I will be comparing the Gold Series card to two other cards I have on hand: a PNY Class 4 SDHC 4GB card and an OCZ Class 6 SDHC 4GB card. For benchmark testing, I used HD Tune 2.55 to analyze the minimum, maximum and average transfer rates of the three cards. I used the built-in card reader in my HP Pavilion tx1119us to conduct all of the tests here today.
First up is the minimum transfer rate, which notes the slowest transfer speed during the test. As expected, the Class 4 PNY card was a good deal slower than the two Class 6 units. Only .5 MB/sec separated the two OCZ cards.
Here we have the maximum transfer rate obtained during the test. The 4GB OCZ card narrowed the gap slightly on the Gold Series card, lagging behind by only .3 MB/sec.
Finally we have the average given by HD Tune. As you can see, the two OCZ cards are virtually identical in transfer speed.
I also conducted a real world test where I timed how long it would take to copy data to and from the Gold Series card. I used 535 MP3 files (2.44GB) in this test with the Gold card freshly formatted. It took 7 minutes, 2 seconds to copy the MP3 files from the hard drive to the flash card. Data transfer the other way, from the flash card to the hard drive, took only 3 minutes, 12 seconds. The results here were typical, as write speeds are almost always slower than read speeds.
Since this is a high-speed card, I decided to put it to the test using my Nikon D80 in continuous shot mode and recorded a video of this. There are a few things you will need to know about the camera before watching the video. It has a built-in memory buffer, represented as rXX on the camera's control panel when the shutter-release button is pressed. This number is updated as photographs are transferred to the memory card and more memory becomes available in the buffer. If 0 is displayed, the buffer is full and shooting will slow.
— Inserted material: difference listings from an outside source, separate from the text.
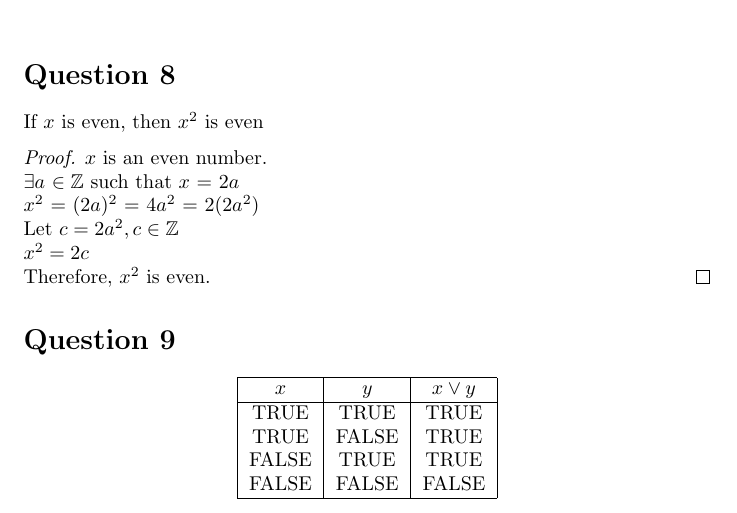
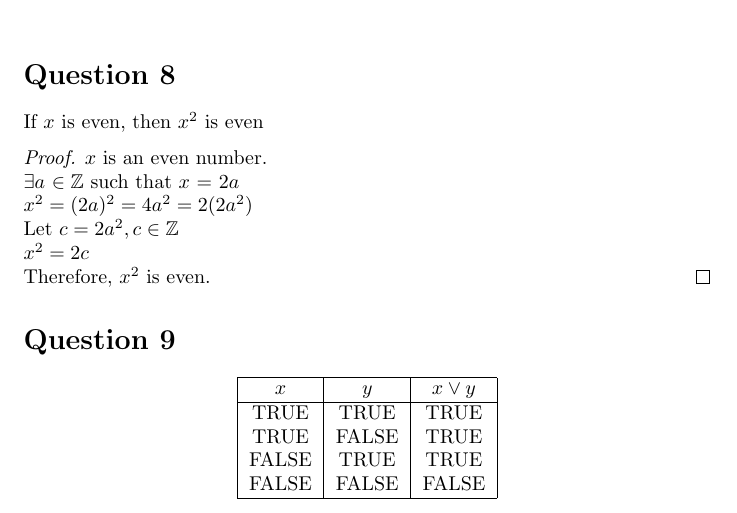
Before and after one commit to rsoeyadi/Discrete-Mathematics, a LaTeX problem sheet (Assignments/hw1_rs4163/files/final/hw1.rs4163.tex): part of page 2 of 2, cut so that both start at the same text. Compiled offline with pdfLaTeX.

Commit message:
Math mode for equals signs

```diff
--- a/Assignments/hw1_rs4163/files/final/hw1.rs4163.tex
+++ b/Assignments/hw1_rs4163/files/final/hw1.rs4163.tex
@@ -56,7 +56,7 @@ Ryan, Soeyadi
     If $x$ is even, then $x^2$ is even \smallskip\smallskip \\
     \emph{Proof.} $x$ is an even number.\\
     $\exists a$ $\in\Z$ such that $x$ = $2a$ \\
-    $x^2$ = $(2a)^2$ = $4a^2$ = $2(2a^2)$ \\
+    $x^2 = (2a)^2 = 4a^2 = 2(2a^2)$ \\
     Let $c = 2a^2, c\in\Z$ \\
     $x^2 = 2c$ \\
     Therefore, $x^2$ is even.\qed
```
Also changed, not shown: Assignments/hw1_rs4163/files/final/hw1.rs4163.pdf, Assignments/hw1_rs4163/files/final/hw1.rs4163.tex (2 more changed lines), 2 other files.
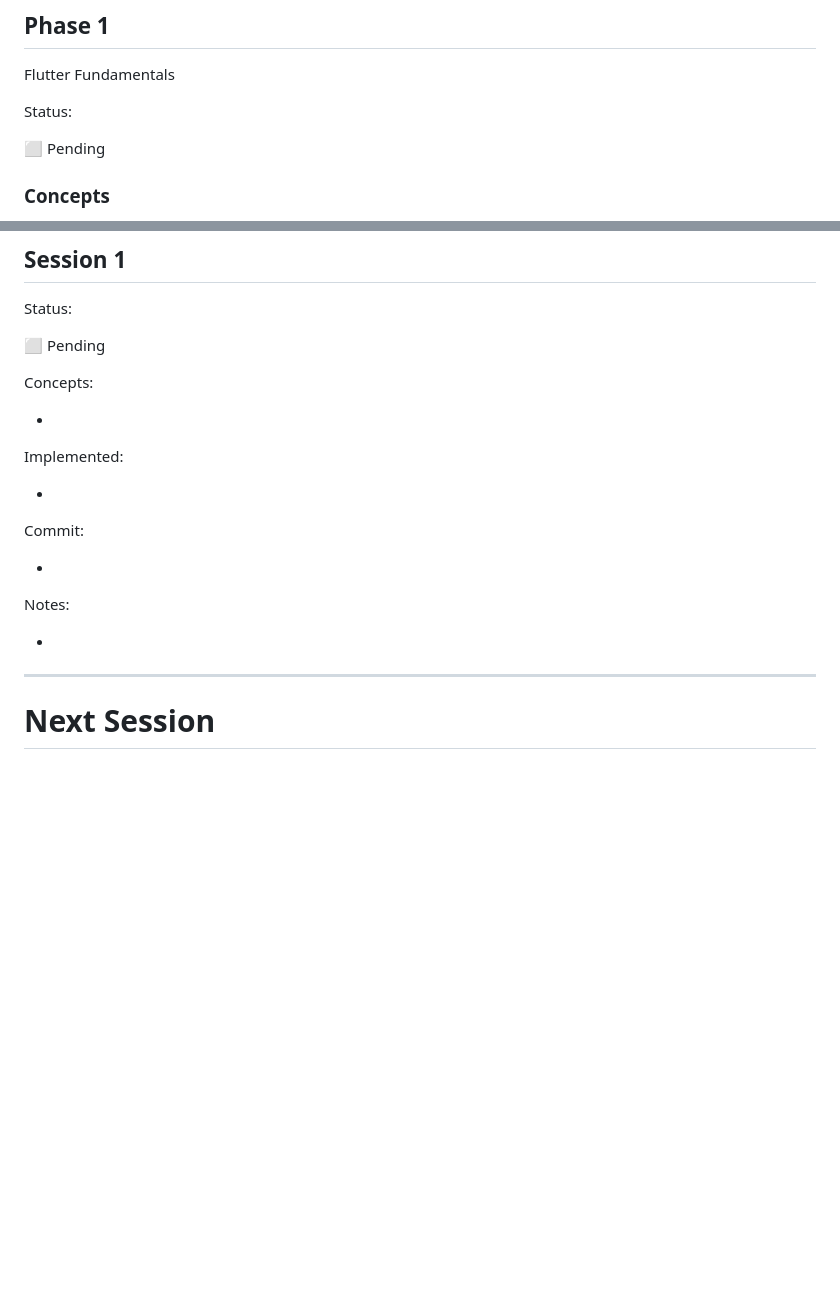
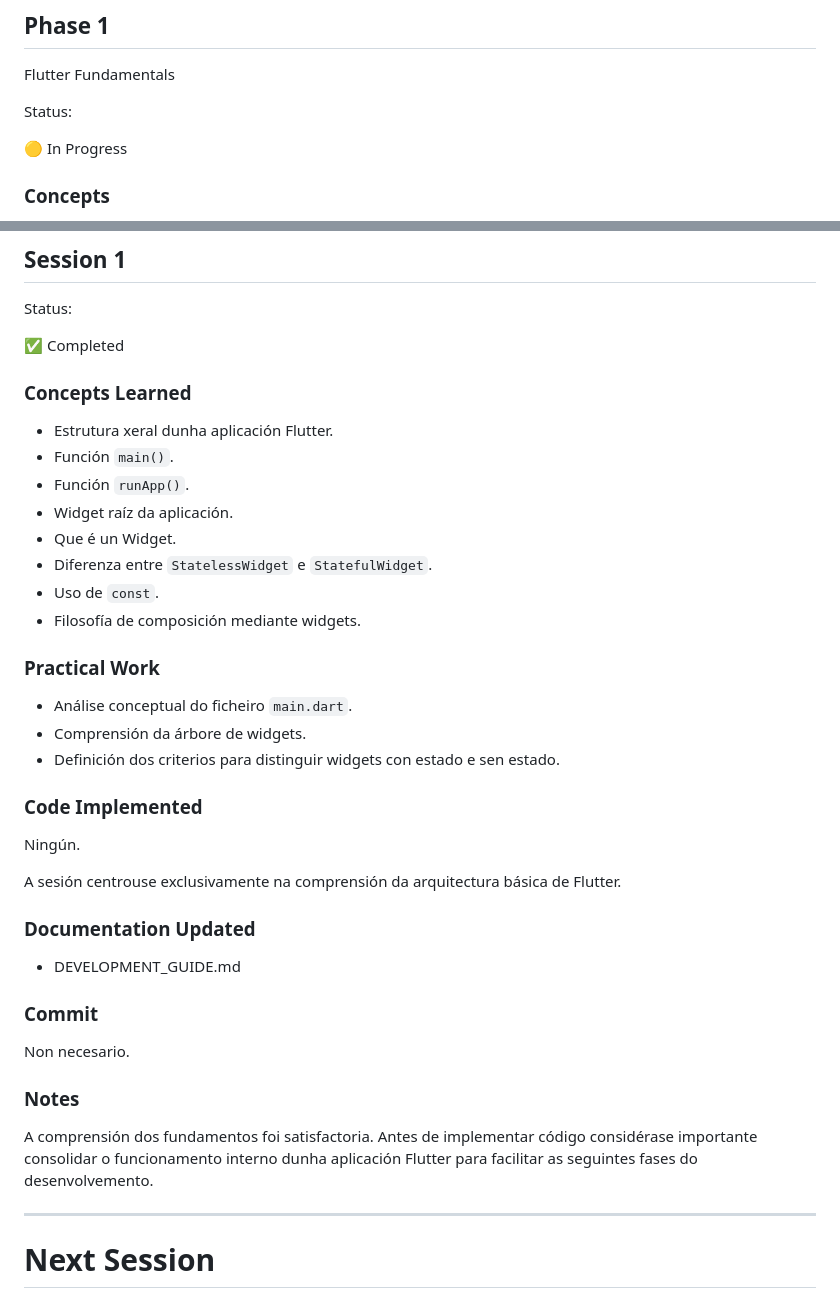
Before and after one commit to IvanTestaVazquez/martola, a Markdown page: docs/DEVELOPMENT_GUIDE.md, 2 parts joined by grey strips. GitHub-like rendering; blank space fills up the shorter version.

Commit message:
Fin primeira sesión DEVELOPMENT_GUIDE

```diff
--- a/docs/DEVELOPMENT_GUIDE.md
+++ b/docs/DEVELOPMENT_GUIDE.md
@@ -113,7 +113,7 @@ Flutter Fundamentals
 
 Status:
 
-⬜ Pending
+🟡 In Progress
 
 ### Concepts
 
@@ -474,23 +474,42 @@ Esta sección actualizarase ao finalizar cada sesión.
 
 Status:
 
-⬜ Pending
+✅ Completed
 
-Concepts:
+### Concepts Learned
 
--
+- Estrutura xeral dunha aplicación Flutter.
+- Función `main()`.
+- Función `runApp()`.
+- Widget raíz da aplicación.
+- Que é un Widget.
+- Diferenza entre `StatelessWidget` e `StatefulWidget`.
+- Uso de `const`.
+- Filosofía de composición mediante widgets.
 
-Implemented:
+### Practical Work
 
--
+- Análise conceptual do ficheiro `main.dart`.
+- Comprensión da árbore de widgets.
+- Definición dos criterios para distinguir widgets con estado e sen estado.
 
-Commit:
+### Code Implemented
 
--
+Ningún.
 
-Notes:
+A sesión centrouse exclusivamente na comprensión da arquitectura básica de Flutter.
 
--
+### Documentation Updated
+
+- DEVELOPMENT_GUIDE.md
+
+### Commit
+
+Non necesario.
+
+### Notes
+
+A comprensión dos fundamentos foi satisfactoria. Antes de implementar código considérase importante consolidar o funcionamento interno dunha aplicación Flutter para facilitar as seguintes fases do desenvolvemento.
 
 ---
 
```
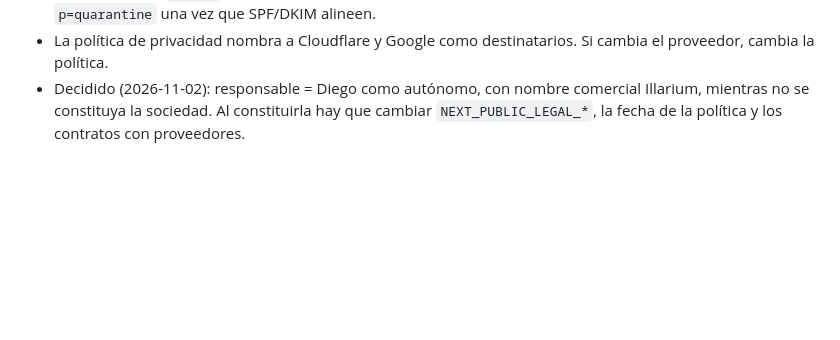
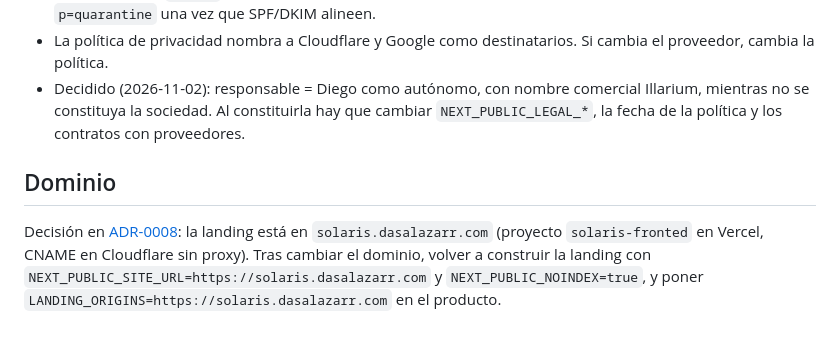
Before and after one commit to dasalazarr/solaris, a Markdown page: docs/despliegue.md, the part around the change. Drawn GitHub-style; blank space fills up the shorter version.

Commit message:
docs: ADR-0008, la landing vive en solaris.dasalazarr.com
Co-Authored-By: Claude Sonnet 5.5 <noreply@anthropic.com>

```diff
--- a/docs/despliegue.md
+++ b/docs/despliegue.md
@@ -64,3 +64,7 @@ Las `NEXT_PUBLIC_*` se fijan en el build: si se cambian, hay que redesplegar.
 - DMARC está en `p=none` (solo monitorización). Antes de recibir solicitudes reales, mirar los informes y valorar `p=quarantine` una vez que SPF/DKIM alineen.
 - La política de privacidad nombra a Cloudflare y Google como destinatarios. Si cambia el proveedor, cambia la política.
 - Decidido (2026-11-02): responsable = Diego como autónomo, con nombre comercial Illarium, mientras no se constituya la sociedad. Al constituirla hay que cambiar `NEXT_PUBLIC_LEGAL_*`, la fecha de la política y los contratos con proveedores.
+
+## Dominio
+
+Decisión en [ADR-0008](decisiones/0008-landing-en-subdominio.md): la landing está en `solaris.dasalazarr.com` (proyecto `solaris-fronted` en Vercel, CNAME en Cloudflare sin proxy). Tras cambiar el dominio, volver a construir la landing con `NEXT_PUBLIC_SITE_URL=https://solaris.dasalazarr.com` y `NEXT_PUBLIC_NOINDEX=true`, y poner `LANDING_ORIGINS=https://solaris.dasalazarr.com` en el producto.
```
Also changed, not shown: docs/decisiones/0008-landing-en-subdominio.md (added, +20 -0 lines).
As you can see, the camera is capable of shooting photos very fast, and only after several shots does the memory buffer reache 0 and shooting slows unless I stop pressing the shutter button which speeds it up. Each photo snapped was roughly 3MB in size and as fast as they were being shot, that is a lot of data to transfer. I would, however, be curious to see if a 200x SDHC card could keep pace and allow for non-stop shooting, or if the host device itself (the camera) is limiting transfer speed.
The OCZ Gold Series 8GB SDHC Memory Card performed exactly as anticipated during benchmark and real-world testing. It was able to slightly edge out the non-Gold 4GB OCZ card despite them sharing the same Class 6 speed rating. The Class 4 PNY card was no match and would be better suited in devices like MP3 players or other equipment that don't have fast read / write demands.
I have been using the Gold card exclusively in my Nikon D80 which I use mostly to photograph review products and have probably snapped close to 700 photos without incident. As seen in the video above, the card was able to perform very well under continuous shot mode. Odds are, 99% of people won't be shooting in continuous shot mode non-stop, so the fact that the buffer did in fact get full after several shots shouldn't be much of an issue.
Like other memory and storage mediums, prices continue to drop on an almost daily basis. As of writing, the OCZ Gold Series 8GB SDHC Memory Card retails for $24.99 at a popular online reseller. OCZ also offers a lifetime warranty on this card, which is a step above the 3 year warranty offered on their previous line of SDHC cards.
If you are looking for a fast Class 6, 150x SDHC card and don't need a super speedy 200x card for continuous shot performance, the OCZ Gold Series 8GB SDHC Memory Card is certainly worth a look.